__What is expected__. Go through the entries below and print each one exactly, leaving out pictures.

__Records provided__.
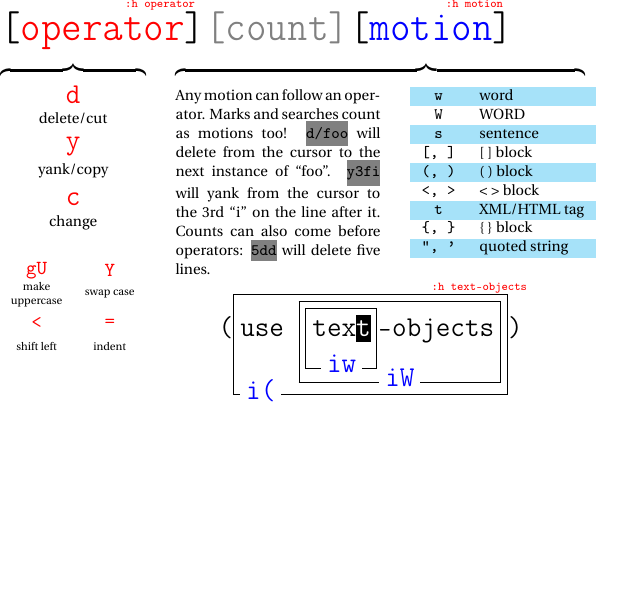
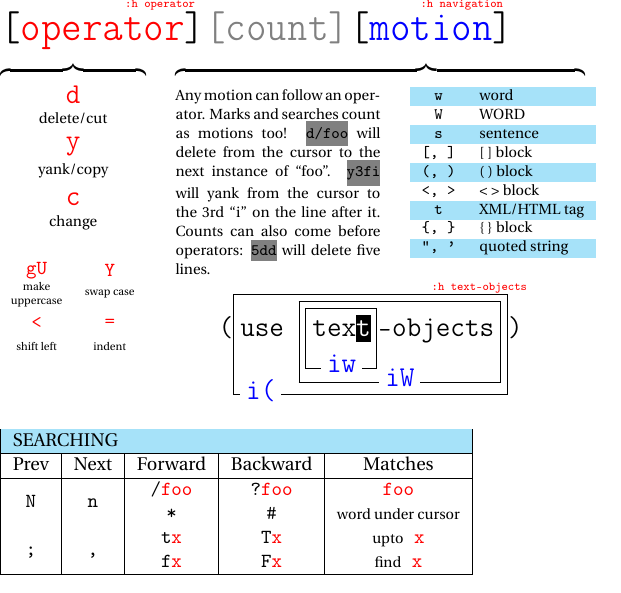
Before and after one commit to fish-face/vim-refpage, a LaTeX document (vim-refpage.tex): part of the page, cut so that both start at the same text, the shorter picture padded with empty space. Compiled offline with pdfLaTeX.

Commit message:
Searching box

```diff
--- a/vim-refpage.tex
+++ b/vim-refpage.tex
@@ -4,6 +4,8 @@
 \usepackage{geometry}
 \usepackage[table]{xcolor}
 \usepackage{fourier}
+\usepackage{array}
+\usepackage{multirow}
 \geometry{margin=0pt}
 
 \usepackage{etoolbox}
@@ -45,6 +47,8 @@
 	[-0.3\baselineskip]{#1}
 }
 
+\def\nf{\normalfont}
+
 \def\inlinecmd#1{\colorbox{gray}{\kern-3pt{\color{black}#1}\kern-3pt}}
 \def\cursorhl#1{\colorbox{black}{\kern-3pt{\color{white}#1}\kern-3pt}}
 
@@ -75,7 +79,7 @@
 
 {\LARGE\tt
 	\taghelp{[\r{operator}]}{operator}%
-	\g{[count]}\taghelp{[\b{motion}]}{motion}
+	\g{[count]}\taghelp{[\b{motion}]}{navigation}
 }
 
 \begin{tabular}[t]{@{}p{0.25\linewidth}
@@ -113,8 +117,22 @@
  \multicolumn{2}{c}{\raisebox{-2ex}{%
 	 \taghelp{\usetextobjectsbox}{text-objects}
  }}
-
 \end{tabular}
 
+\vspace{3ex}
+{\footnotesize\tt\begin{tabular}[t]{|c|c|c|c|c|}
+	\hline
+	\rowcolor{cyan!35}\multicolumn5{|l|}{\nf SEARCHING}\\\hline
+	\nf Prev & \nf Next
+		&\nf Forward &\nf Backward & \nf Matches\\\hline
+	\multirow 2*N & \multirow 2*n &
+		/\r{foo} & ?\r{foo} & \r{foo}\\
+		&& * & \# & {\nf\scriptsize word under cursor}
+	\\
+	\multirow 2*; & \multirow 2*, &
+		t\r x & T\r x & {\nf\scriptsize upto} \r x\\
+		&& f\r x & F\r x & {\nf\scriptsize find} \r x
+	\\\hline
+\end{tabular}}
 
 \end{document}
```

__Solution to this task__.
Before and after one commit to fish-face/vim-refpage, a LaTeX document (vim-refpage.tex): part of the page, cut so that both start at the same text, the shorter picture padded with empty space. Compiled offline with pdfLaTeX.

Commit message:
Searching box

```diff
--- a/vim-refpage.tex
+++ b/vim-refpage.tex
@@ -4,6 +4,8 @@
 \usepackage{geometry}
 \usepackage[table]{xcolor}
 \usepackage{fourier}
+\usepackage{array}
+\usepackage{multirow}
 \geometry{margin=0pt}
 
 \usepackage{etoolbox}
@@ -45,6 +47,8 @@
 	[-0.3\baselineskip]{#1}
 }
 
+\def\nf{\normalfont}
+
 \def\inlinecmd#1{\colorbox{gray}{\kern-3pt{\color{black}#1}\kern-3pt}}
 \def\cursorhl#1{\colorbox{black}{\kern-3pt{\color{white}#1}\kern-3pt}}
 
@@ -75,7 +79,7 @@
 
 {\LARGE\tt
 	\taghelp{[\r{operator}]}{operator}%
-	\g{[count]}\taghelp{[\b{motion}]}{motion}
+	\g{[count]}\taghelp{[\b{motion}]}{navigation}
 }
 
 \begin{tabular}[t]{@{}p{0.25\linewidth}
@@ -113,8 +117,22 @@
  \multicolumn{2}{c}{\raisebox{-2ex}{%
 	 \taghelp{\usetextobjectsbox}{text-objects}
  }}
-
 \end{tabular}
 
+\vspace{3ex}
+{\footnotesize\tt\begin{tabular}[t]{|c|c|c|c|c|}
+	\hline
+	\rowcolor{cyan!35}\multicolumn5{|l|}{\nf SEARCHING}\\\hline
+	\nf Prev & \nf Next
+		&\nf Forward &\nf Backward & \nf Matches\\\hline
+	\multirow 2*N & \multirow 2*n &
+		/\r{foo} & ?\r{foo} & \r{foo}\\
+		&& * & \# & {\nf\scriptsize word under cursor}
+	\\
+	\multirow 2*; & \multirow 2*, &
+		t\r x & T\r x & {\nf\scriptsize upto} \r x\\
+		&& f\r x & F\r x & {\nf\scriptsize find} \r x
+	\\\hline
+\end{tabular}}
 
 \end{document}
```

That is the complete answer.